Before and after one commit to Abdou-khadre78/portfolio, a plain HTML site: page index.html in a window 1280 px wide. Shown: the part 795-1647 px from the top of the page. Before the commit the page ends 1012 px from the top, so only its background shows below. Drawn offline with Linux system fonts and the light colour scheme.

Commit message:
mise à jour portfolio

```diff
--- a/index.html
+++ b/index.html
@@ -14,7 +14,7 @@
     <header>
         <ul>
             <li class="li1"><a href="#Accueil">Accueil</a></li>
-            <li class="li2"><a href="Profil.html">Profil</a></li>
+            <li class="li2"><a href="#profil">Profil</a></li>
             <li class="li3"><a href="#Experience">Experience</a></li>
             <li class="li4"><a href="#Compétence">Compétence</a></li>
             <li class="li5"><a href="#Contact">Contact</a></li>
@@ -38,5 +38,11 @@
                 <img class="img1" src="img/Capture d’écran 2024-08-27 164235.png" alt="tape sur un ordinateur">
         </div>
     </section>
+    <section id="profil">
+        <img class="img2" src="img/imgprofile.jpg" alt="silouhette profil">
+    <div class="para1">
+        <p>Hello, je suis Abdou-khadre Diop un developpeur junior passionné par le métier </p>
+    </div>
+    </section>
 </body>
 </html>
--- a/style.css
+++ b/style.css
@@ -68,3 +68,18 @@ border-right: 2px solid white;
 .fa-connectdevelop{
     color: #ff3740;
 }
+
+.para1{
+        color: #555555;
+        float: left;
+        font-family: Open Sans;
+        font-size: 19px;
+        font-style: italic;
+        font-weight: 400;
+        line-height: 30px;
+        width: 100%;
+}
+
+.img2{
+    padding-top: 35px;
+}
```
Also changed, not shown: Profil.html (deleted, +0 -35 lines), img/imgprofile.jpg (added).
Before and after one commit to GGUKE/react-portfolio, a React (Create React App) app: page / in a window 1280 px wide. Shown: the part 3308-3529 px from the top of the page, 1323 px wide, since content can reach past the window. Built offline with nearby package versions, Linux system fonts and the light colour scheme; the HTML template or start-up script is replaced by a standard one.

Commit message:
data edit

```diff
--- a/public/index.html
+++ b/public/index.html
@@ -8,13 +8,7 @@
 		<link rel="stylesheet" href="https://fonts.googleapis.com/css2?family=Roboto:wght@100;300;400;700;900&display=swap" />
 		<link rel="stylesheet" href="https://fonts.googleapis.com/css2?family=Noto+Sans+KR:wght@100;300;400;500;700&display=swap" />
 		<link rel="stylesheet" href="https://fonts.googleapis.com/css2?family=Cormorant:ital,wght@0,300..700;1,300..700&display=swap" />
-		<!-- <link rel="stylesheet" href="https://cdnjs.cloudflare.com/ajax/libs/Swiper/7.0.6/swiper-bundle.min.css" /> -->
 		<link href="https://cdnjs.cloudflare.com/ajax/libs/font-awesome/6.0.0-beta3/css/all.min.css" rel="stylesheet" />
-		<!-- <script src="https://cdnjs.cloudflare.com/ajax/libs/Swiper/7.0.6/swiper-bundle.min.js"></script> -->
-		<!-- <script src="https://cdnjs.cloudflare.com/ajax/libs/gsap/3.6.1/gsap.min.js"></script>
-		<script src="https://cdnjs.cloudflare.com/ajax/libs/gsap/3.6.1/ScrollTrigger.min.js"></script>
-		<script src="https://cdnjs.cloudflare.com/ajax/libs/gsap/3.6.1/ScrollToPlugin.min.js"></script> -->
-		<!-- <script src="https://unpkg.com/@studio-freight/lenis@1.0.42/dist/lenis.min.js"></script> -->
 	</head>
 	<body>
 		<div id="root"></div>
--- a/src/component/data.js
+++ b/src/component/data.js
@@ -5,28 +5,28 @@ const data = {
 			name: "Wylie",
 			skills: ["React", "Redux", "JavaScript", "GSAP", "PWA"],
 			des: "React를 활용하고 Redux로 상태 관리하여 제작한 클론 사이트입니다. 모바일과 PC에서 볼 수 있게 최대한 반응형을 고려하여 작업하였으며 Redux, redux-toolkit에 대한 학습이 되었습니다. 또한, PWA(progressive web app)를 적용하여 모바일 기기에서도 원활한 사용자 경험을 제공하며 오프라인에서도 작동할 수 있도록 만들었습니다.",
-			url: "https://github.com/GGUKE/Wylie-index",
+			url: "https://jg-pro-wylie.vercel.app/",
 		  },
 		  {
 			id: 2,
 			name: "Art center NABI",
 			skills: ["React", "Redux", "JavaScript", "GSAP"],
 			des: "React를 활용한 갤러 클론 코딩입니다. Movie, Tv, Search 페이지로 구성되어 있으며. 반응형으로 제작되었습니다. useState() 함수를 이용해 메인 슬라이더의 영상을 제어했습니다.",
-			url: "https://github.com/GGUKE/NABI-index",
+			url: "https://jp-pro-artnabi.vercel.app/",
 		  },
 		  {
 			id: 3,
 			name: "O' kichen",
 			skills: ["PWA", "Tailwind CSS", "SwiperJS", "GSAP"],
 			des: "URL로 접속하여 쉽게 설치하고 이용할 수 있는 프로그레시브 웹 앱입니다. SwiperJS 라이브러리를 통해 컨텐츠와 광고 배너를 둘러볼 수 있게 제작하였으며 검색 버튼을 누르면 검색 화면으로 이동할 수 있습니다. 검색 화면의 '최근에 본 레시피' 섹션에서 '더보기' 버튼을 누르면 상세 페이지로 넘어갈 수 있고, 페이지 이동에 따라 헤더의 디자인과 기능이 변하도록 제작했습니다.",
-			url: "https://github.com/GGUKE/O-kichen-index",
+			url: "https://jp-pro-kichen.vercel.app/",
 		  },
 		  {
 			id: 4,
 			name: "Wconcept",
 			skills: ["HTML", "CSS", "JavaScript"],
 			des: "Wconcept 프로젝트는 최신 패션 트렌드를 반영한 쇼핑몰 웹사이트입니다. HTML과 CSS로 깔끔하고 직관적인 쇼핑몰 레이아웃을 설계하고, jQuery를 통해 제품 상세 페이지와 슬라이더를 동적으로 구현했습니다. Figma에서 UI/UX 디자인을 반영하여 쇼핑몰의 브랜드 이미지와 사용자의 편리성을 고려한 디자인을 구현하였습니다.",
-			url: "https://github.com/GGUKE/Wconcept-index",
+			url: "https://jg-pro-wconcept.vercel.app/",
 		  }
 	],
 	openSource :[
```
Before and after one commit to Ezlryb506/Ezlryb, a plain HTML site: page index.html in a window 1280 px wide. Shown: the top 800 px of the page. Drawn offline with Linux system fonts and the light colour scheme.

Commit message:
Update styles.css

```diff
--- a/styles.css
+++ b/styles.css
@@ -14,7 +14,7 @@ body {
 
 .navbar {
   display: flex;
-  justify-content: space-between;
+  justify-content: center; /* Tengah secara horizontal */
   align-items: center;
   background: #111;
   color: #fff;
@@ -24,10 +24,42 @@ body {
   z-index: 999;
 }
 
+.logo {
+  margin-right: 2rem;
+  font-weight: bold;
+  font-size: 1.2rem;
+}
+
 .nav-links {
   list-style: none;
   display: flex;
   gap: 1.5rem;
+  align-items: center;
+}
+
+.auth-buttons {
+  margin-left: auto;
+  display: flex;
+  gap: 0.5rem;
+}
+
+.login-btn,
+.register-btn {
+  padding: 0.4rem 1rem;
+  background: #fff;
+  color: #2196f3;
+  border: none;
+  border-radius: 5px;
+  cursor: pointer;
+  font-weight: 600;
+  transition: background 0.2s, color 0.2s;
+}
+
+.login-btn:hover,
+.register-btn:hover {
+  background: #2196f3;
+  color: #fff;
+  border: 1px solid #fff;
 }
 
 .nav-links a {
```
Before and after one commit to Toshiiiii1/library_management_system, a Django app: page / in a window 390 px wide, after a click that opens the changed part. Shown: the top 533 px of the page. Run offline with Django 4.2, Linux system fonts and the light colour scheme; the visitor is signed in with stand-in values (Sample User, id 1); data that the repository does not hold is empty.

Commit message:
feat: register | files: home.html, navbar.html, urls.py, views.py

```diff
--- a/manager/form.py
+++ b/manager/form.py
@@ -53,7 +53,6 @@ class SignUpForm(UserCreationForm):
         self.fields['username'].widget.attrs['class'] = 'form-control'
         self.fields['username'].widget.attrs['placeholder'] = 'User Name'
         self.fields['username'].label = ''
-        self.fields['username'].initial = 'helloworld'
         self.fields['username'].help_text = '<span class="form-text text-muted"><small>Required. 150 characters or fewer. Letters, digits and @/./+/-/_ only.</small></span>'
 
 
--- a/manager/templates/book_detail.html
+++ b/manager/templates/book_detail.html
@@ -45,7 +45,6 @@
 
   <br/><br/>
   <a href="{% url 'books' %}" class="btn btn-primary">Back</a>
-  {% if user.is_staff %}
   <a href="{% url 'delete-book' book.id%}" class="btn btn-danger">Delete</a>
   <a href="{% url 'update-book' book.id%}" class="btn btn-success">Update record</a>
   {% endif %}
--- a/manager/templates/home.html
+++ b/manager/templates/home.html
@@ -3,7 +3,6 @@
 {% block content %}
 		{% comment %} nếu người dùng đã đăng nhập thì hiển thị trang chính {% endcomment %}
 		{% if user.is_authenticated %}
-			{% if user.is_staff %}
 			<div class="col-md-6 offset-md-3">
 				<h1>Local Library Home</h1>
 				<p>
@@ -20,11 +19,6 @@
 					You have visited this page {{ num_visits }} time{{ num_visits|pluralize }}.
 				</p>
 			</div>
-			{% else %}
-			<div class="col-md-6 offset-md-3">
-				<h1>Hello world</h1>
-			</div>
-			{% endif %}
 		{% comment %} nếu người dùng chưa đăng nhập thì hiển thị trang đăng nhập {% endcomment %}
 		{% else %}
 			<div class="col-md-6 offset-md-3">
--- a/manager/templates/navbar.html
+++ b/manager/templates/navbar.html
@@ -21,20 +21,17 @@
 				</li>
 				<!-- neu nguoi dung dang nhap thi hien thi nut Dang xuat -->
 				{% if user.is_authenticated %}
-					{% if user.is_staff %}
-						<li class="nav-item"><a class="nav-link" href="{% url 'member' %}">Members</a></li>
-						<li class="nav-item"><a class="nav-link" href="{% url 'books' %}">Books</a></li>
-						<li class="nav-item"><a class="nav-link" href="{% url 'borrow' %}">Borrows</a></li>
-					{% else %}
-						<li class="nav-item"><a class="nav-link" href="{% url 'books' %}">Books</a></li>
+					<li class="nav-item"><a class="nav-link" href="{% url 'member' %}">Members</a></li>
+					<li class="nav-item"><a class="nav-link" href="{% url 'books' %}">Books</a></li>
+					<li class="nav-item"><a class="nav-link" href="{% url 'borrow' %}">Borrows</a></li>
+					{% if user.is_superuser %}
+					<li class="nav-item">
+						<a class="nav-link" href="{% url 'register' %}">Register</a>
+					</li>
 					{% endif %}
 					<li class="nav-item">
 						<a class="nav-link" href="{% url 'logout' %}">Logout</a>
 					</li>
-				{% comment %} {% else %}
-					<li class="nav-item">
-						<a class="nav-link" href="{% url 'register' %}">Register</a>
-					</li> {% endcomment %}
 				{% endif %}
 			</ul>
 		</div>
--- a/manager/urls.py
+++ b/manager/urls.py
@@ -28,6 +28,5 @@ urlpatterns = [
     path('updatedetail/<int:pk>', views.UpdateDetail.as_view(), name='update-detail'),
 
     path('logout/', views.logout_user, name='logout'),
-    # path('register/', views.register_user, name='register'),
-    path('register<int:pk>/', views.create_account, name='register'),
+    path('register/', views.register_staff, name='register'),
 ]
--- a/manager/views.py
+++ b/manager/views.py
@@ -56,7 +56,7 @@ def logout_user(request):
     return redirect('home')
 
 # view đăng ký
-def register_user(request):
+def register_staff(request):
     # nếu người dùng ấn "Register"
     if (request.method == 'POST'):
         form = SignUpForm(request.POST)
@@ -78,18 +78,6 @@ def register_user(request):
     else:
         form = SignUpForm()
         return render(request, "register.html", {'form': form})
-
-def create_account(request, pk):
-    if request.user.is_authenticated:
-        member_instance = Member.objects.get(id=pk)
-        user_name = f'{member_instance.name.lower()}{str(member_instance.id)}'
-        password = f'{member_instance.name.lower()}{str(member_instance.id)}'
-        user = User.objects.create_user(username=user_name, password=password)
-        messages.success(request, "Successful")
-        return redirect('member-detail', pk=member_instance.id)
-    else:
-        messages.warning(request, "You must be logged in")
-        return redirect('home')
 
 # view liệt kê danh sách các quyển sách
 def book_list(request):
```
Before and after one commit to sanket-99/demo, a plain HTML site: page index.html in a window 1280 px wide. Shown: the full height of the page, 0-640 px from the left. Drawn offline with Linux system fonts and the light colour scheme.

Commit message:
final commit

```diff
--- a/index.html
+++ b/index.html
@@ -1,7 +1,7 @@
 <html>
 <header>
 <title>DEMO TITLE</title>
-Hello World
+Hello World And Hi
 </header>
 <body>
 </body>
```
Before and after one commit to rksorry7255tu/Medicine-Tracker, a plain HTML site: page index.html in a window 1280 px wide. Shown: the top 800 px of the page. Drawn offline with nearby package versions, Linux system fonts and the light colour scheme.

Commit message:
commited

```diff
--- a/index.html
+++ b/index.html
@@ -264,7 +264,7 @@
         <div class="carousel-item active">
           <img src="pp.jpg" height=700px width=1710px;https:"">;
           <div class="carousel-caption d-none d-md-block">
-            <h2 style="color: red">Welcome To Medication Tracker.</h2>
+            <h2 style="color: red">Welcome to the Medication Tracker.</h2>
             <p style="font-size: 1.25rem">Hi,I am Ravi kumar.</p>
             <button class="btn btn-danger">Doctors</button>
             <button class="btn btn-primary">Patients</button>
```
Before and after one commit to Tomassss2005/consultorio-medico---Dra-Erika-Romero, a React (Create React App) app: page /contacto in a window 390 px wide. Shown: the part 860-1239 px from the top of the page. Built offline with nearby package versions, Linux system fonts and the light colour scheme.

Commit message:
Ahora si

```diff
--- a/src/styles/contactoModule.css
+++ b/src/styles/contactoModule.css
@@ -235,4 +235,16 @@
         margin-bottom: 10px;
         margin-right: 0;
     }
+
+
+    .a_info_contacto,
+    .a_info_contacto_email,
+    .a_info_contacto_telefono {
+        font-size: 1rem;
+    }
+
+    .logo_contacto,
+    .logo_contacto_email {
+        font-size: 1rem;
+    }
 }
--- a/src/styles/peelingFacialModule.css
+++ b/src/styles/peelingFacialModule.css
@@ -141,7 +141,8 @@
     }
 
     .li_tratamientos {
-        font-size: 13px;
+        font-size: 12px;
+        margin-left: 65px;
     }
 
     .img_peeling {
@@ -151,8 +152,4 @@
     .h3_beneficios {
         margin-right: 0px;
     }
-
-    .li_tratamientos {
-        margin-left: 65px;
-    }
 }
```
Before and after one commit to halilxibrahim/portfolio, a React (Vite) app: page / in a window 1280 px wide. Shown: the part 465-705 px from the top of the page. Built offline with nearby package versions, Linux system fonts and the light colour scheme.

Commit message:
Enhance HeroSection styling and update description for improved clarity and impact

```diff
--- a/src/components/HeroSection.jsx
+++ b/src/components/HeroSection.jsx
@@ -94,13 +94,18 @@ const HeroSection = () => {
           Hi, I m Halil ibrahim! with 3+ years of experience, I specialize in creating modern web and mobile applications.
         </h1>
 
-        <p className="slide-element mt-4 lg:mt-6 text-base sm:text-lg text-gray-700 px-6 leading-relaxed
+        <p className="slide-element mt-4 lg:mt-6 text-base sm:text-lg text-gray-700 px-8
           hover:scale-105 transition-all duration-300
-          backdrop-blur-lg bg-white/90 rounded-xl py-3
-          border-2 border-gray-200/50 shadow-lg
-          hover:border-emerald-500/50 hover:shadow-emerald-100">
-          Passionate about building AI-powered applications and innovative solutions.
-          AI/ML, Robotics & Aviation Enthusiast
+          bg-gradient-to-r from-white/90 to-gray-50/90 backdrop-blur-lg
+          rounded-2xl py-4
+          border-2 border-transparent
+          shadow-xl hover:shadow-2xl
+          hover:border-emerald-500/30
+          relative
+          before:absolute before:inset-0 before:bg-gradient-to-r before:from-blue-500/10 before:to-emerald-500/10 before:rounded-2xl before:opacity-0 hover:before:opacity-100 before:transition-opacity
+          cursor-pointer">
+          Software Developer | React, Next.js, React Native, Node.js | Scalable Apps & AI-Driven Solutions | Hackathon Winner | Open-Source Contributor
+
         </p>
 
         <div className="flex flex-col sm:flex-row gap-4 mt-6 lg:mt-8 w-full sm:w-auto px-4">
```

Task description
Within the listing, count the lines that contain the word "request", and give the count by itself.

Response to this task
12